"This type of initiative is highly valuable within New Zealand and throughout the world."

A world-leading inorganic composite material developed by a University of Auckland research team that promises to revolutionise environment purification of air and water has won this year's top award in the Challenge.

PhotoPURE – developed by a group of PhD students and their supervisor Professor Wei Gao – has already excited health circles and the waste water industry with its novel and advanced blend of nanoscience and photocatalytic technology that brings both higher efficiency and lower cost.

The new technology, a green process that creates no secondary contaminants or other harmful by-products, means environmental impurification can be eradicated through the use of light energy.

Due to its unique "nanoarchitecture", PhotoPURE is more efficient and provides a longer-lasting purifying effect, the developers say. With its low energy consumption, long life-time and minimal maintenance requirements, PhotoPURE is set to radically reduce purification costs whilst offering improved air and water quality.

The company has won $20,000 in seed finance and six months' residence at business incubator The ICEHOUSE.

Healthy Memory Company, as the runner-up, has won $10,000 seed money and six months' residence at The ICEHOUSE.

Equal third place-getters were GI Joes, which has developed a medical device for diagnosing gastric problems through the electrical activity of the stomach; and One Beep, whose innovation is to provide connectivity to computers in remote places via radio waves.

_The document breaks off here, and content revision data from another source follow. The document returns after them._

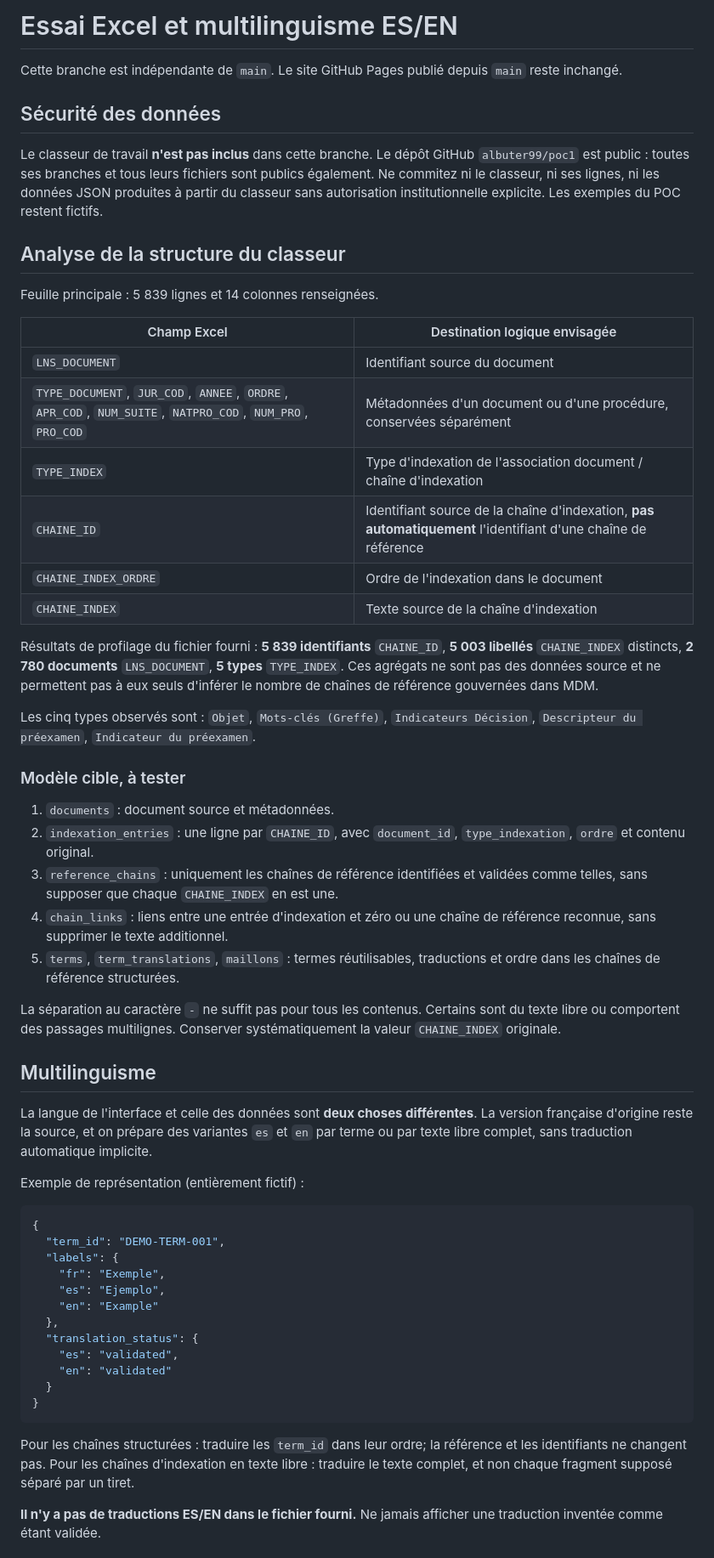
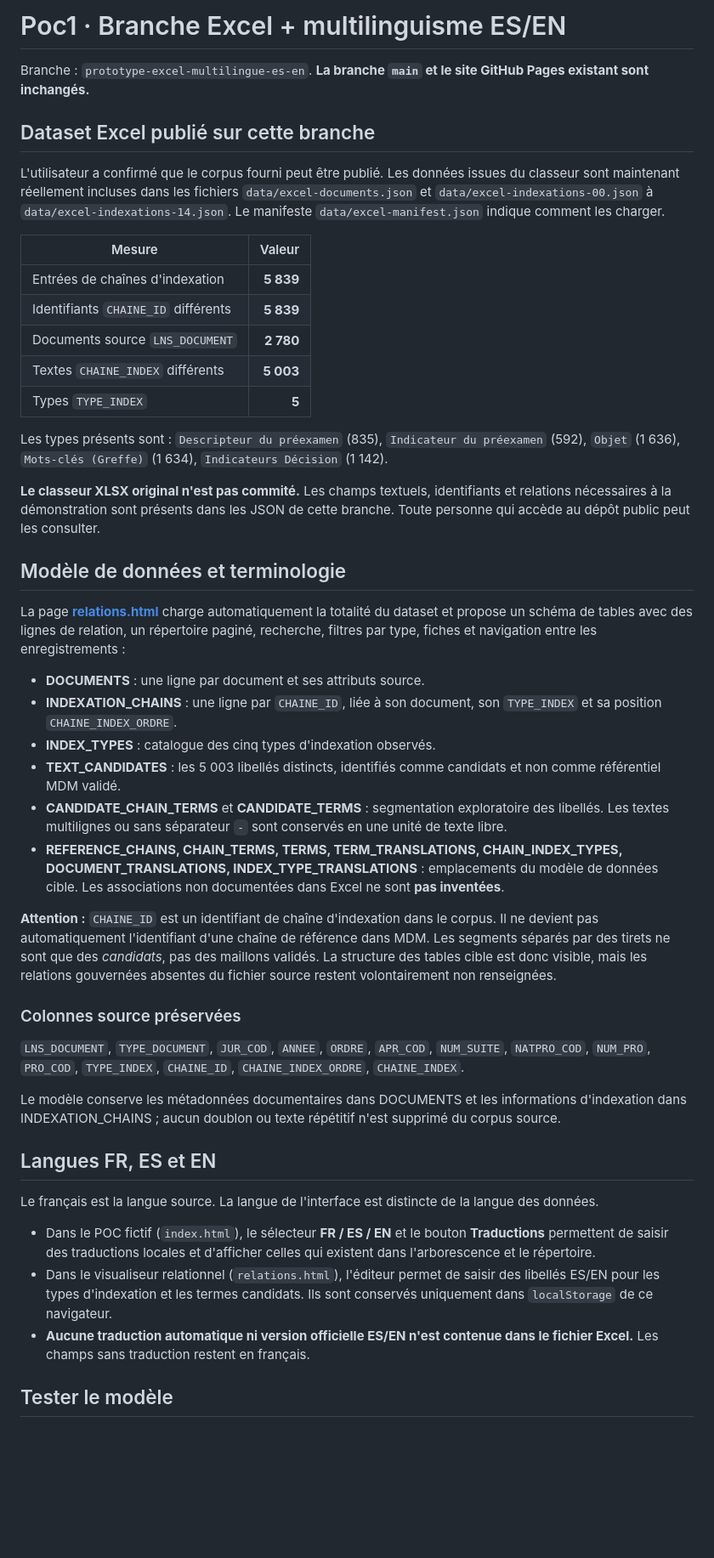
Before and after one commit to albuter99/poc1, a Markdown page: docs/excel-multilingual-adaptation.md, the part around one of its changes. Shown at 85% size. GitHub-like rendering; blank space fills up the shorter version.

Commit message:
Consolidate accurate documentation for fully published Excel corpus and relational ES EN prototype

````diff
--- a/docs/excel-multilingual-adaptation.md
+++ b/docs/excel-multilingual-adaptation.md
@@ -1,60 +1,49 @@
-# Essai Excel et multilinguisme ES/EN
+# Poc1 · Branche Excel + multilinguisme ES/EN
 
-Cette branche est indépendante de `main`. Le site GitHub Pages publié depuis `main` reste inchangé.
+Branche : `prototype-excel-multilingue-es-en`. **La branche `main` et le site GitHub Pages existant sont inchangés.**
 
-## Sécurité des données
+## Dataset Excel publié sur cette branche
 
-Le classeur de travail **n'est pas inclus** dans cette branche. Le dépôt GitHub `albuter99/poc1` est public : toutes ses branches et tous leurs fichiers sont publics également. Ne commitez ni le classeur, ni ses lignes, ni les données JSON produites à partir du classeur sans autorisation institutionnelle explicite. Les exemples du POC restent fictifs.
+L'utilisateur a confirmé que le corpus fourni peut être publié. Les données issues du classeur sont maintenant réellement incluses dans les fichiers `data/excel-documents.json` et `data/excel-indexations-00.json` à `data/excel-indexations-14.json`. Le manifeste `data/excel-manifest.json` indique comment les charger.
 
-## Analyse de la structure du classeur
+| Mesure | Valeur |
+| --- | ---: |
+| Entrées de chaînes d'indexation | **5 839** |
+| Identifiants `CHAINE_ID` différents | **5 839** |
+| Documents source `LNS_DOCUMENT` | **2 780** |
+| Textes `CHAINE_INDEX` différents | **5 003** |
+| Types `TYPE_INDEX` | **5** |
 
-Feuille principale : 5 839 lignes et 14 colonnes renseignées.
+Les types présents sont : `Descripteur du préexamen` (835), `Indicateur du préexamen` (592), `Objet` (1 636), `Mots-clés (Greffe)` (1 634), `Indicateurs Décision` (1 142).
 
-| Champ Excel | Destination logique envisagée |
-| --- | --- |
-| `LNS_DOCUMENT` | Identifiant source du document |
-| `TYPE_DOCUMENT`, `JUR_COD`, `ANNEE`, `ORDRE`, `APR_COD`, `NUM_SUITE`, `NATPRO_COD`, `NUM_PRO`, `PRO_COD` | Métadonnées d'un document ou d'une procédure, conservées séparément |
-| `TYPE_INDEX` | Type d'indexation de l'association document / chaîne d'indexation |
-| `CHAINE_ID` | Identifiant source de la chaîne d'indexation, **pas automatiquement** l'identifiant d'une chaîne de référence |
-| `CHAINE_INDEX_ORDRE` | Ordre de l'indexation dans le document |
-| `CHAINE_INDEX` | Texte source de la chaîne d'indexation |
+**Le classeur XLSX original n'est pas commité.** Les champs textuels, identifiants et relations nécessaires à la démonstration sont présents dans les JSON de cette branche. Toute personne qui accède au dépôt public peut les consulter.
 
-Résultats de profilage du fichier fourni : **5 839 identifiants** `CHAINE_ID`, **5 003 libellés** `CHAINE_INDEX` distincts, **2 780 documents** `LNS_DOCUMENT`, **5 types** `TYPE_INDEX`. Ces agrégats ne sont pas des données source et ne permettent pas à eux seuls d'inférer le nombre de chaînes de référence gouvernées dans MDM.
+## Modèle de données et terminologie
 
-Les cinq types observés sont : `Objet`, `Mots-clés (Greffe)`, `Indicateurs Décision`, `Descripteur du préexamen`, `Indicateur du préexamen`.
+La page **[relations.html](../relations.html)** charge automatiquement la totalité du dataset et propose un schéma de tables avec des lignes de relation, un répertoire paginé, recherche, filtres par type, fiches et navigation entre les enregistrements :
 
-### Modèle cible, à tester
+- **DOCUMENTS** : une ligne par document et ses attributs source.
+- **INDEXATION_CHAINS** : une ligne par `CHAINE_ID`, liée à son document, son `TYPE_INDEX` et sa position `CHAINE_INDEX_ORDRE`.
+- **INDEX_TYPES** : catalogue des cinq types d'indexation observés.
+- **TEXT_CANDIDATES** : les 5 003 libellés distincts, identifiés comme candidats et non comme référentiel MDM validé.
+- **CANDIDATE_CHAIN_TERMS** et **CANDIDATE_TERMS** : segmentation exploratoire des libellés. Les textes multilignes ou sans séparateur ` - ` sont conservés en une unité de texte libre.
+- **REFERENCE_CHAINS, CHAIN_TERMS, TERMS, TERM_TRANSLATIONS, CHAIN_INDEX_TYPES, DOCUMENT_TRANSLATIONS, INDEX_TYPE_TRANSLATIONS** : emplacements du modèle de données cible. Les associations non documentées dans Excel ne sont **pas inventées**.
 
-1. `documents` : document source et métadonnées.
-2. `indexation_entries` : une ligne par `CHAINE_ID`, avec `document_id`, `type_indexation`, `ordre` et contenu original.
-3. `reference_chains` : uniquement les chaînes de référence identifiées et validées comme telles, sans supposer que chaque `CHAINE_INDEX` en est une.
-4. `chain_links` : liens entre une entrée d'indexation et zéro ou une chaîne de référence reconnue, sans supprimer le texte additionnel.
-5. `terms`, `term_translations`, `maillons` : termes réutilisables, traductions et ordre dans les chaînes de référence structurées.
+**Attention :** `CHAINE_ID` est un identifiant de chaîne d'indexation dans le corpus. Il ne devient pas automatiquement l'identifiant d'une chaîne de référence dans MDM. Les segments séparés par des tirets ne sont que des *candidats*, pas des maillons validés. La structure des tables cible est donc visible, mais les relations gouvernées absentes du fichier source restent volontairement non renseignées.
 
-La séparation au caractère ` - ` ne suffit pas pour tous les contenus. Certains sont du texte libre ou comportent des passages multilignes. Conserver systématiquement la valeur `CHAINE_INDEX` originale.
+### Colonnes source préservées
 
-## Multilinguisme
+`LNS_DOCUMENT`, `TYPE_DOCUMENT`, `JUR_COD`, `ANNEE`, `ORDRE`, `APR_COD`, `NUM_SUITE`, `NATPRO_COD`, `NUM_PRO`, `PRO_COD`, `TYPE_INDEX`, `CHAINE_ID`, `CHAINE_INDEX_ORDRE`, `CHAINE_INDEX`.
 
-La langue de l'interface et celle des données sont **deux choses différentes**. La version française d'origine reste la source, et on prépare des variantes `es` et `en` par terme ou par texte libre complet, sans traduction automatique implicite.
+Le modèle conserve les métadonnées documentaires dans DOCUMENTS et les informations d'indexation dans INDEXATION_CHAINS ; aucun doublon ou texte répétitif n'est supprimé du corpus source.
 
-Exemple de représentation (entièrement fictif) :
+## Langues FR, ES et EN
 
-```json
-{
-  "term_id": "DEMO-TERM-001",
-  "labels": {
-    "fr": "Exemple",
-    "es": "Ejemplo",
-    "en": "Example"
-  },
-  "translation_status": {
-    "es": "validated",
-    "en": "validated"
-  }
-}
-```
+Le français est la langue source. La langue de l'interface est distincte de la langue des données.
 
-Pour les chaînes structurées : traduire les `term_id` dans leur ordre; la référence et les identifiants ne changent pas. Pour les chaînes d'indexation en texte libre : traduire le texte complet, et non chaque fragment supposé séparé par un tiret.
+- Dans le POC fictif (`index.html`), le sélecteur **FR / ES / EN** et le bouton **Traductions** permettent de saisir des traductions locales et d'afficher celles qui existent dans l'arborescence et le répertoire.
+- Dans le visualiseur relationnel (`relations.html`), l'éditeur permet de saisir des libellés ES/EN pour les types d'indexation et les termes candidats. Ils sont conservés uniquement dans `localStorage` de ce navigateur.
+- **Aucune traduction automatique ni version officielle ES/EN n'est contenue dans le fichier Excel.** Les champs sans traduction restent en français.
 
-**Il n'y a pas de traductions ES/EN dans le fichier fourni.** Ne jamais afficher une traduction inventée comme étant validée.
+## Tester le modèle
 
````
Also changed, not shown: other parts of docs/excel-multilingual-adaptation.md (+19 -48 lines).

Each receives three months in the ICEHOUSE.

Spark, in its eighth year, encourages a spirit of innovation and a culture of entrepreneurship at The University of Auckland, and has already fostered the establishment of 65 start-up ventures which collectively have created more than 250 jobs and sell products in 22 countries. This year has seen an initial 286 entries whittled down to 65 semi-finalists and then 12 finalists.

Spark chief executive Graeme Fielder says selecting the winner this year has not been an easy feat. "The entries have been extremely diverse, matched with strong teams with ideas that have introduced new medical devices, food products, purification and communication technologies or seek to end poverty or encourage fair trade.

"In addition to our next generation of entrepreneurs, Spark this year in particular has stimulated a wave of individual transformations.

"This includes graduates taking their entrepreneurial mindsets to high profile corporate positions, scientists and engineers obtaining an appreciation of the path of commercialisation and importance of intellectual property, and graduates becoming social good pioneers or continuing a business education at top US business schools."